Center for Ethical Leadership in the Media honors women journalists and leaders of the #MeToo movement in China, including Huang Xueqin, for the IWMF’s #journoheroes month. Many have faced intimidation and threats by the Chinese government for their activism, and been placed under arrest at times over the last few years.
Huang Xueqin, a 30-year-old former journalist, was recently detained by Chinese police in the city of Guangzhou. Police charged her with “picking quarrels and provoking trouble.”
Huang shared her experience of sexual harassment in the workplace in 2017, and last year conducted an online survey of 2,000 women journalists about their experiences of harassment in the workplace. In her survey, 60 percent of respondents said they did not tell people about the harassment they experienced because they feared consequences for speaking publicly about the topic.

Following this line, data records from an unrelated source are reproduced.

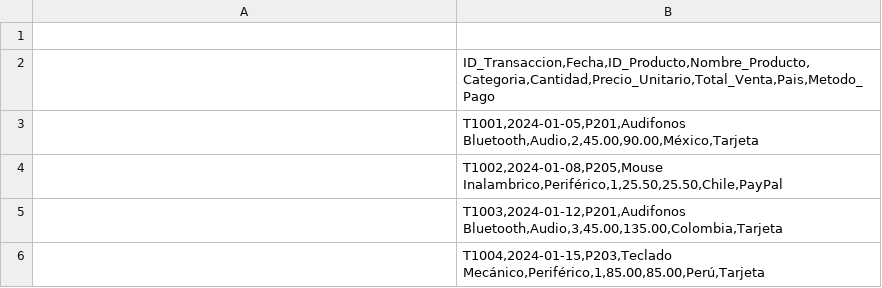
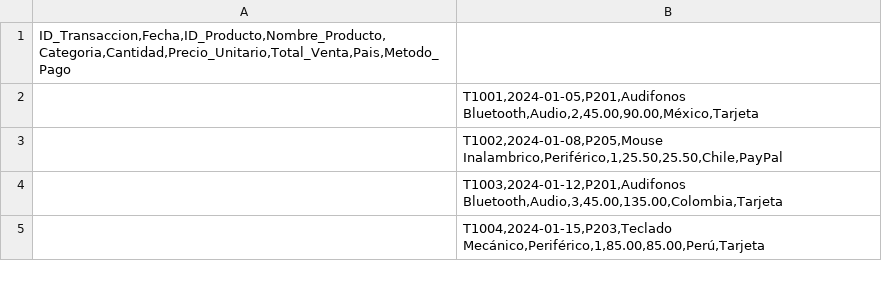
Before and after one commit to M4UR1C1O0/Tarea-individual-ing-software, a CSV file: Datos.csv, drawn as a sheet; only a part is shown.

Commit message:
Arreglo

```diff
--- a/Datos.csv
+++ b/Datos.csv
@@ -1,3 +1,2 @@
-,
-,"ID_Transaccion,Fecha,ID_Producto,Nombre_Producto,Categoria,Cantidad,Precio_Unitario,Total_Venta,Pais,Metodo_Pago"
+"ID_Transaccion,Fecha,ID_Producto,Nombre_Producto,Categoria,Cantidad,Precio_Unitario,Total_Venta,Pais,Metodo_Pago"
 ,"T1001,2024-01-05,P201,Audifonos Bluetooth,Audio,2,45.00,90.00,México,Tarjeta"
```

“I used to ask people’s opinions about #MeToo on Facebook, and got lots of support for advocating for the movement… However I found in China, under the conservative social climate, Chinese females tend to be less willing to voice their opinions publicly on this issue,” Huang said in an interview on Chinese television about the survey.
Huang’s report found more than 80 percent of female journalists had experienced sexual harassment in the workplace.
“I think prevention and education is needed… because some things are kind of still a taboo for Chinese people to talk about – it’s absolutely not the topic you are going to talk about with your parents, so we don’t get the education from family, and even in university there is not that much about sex education,” Huang said, according to The Hong Kong Free Press.
Her report recommended that media companies “take the lead in establishing anti-sexual harassment mechanisms in the workplace, including prevention, education, investigation and confidential counseling,” the HKFP reports.
Huang is one of several women’s rights activists detained by the Chinese government in recent years. Five were detained just before International Women’s Day in 2015, also on suspicion of “picking quarrels and provoking trouble.” They had planned demonstrations across the country against sexual harassment, and after their arrest, became known as the “feminist five.”
Center for Ethical Leadership in the Media honors Huang, women journalists and activists throughout China who continue to bravely campaign for women’s rights.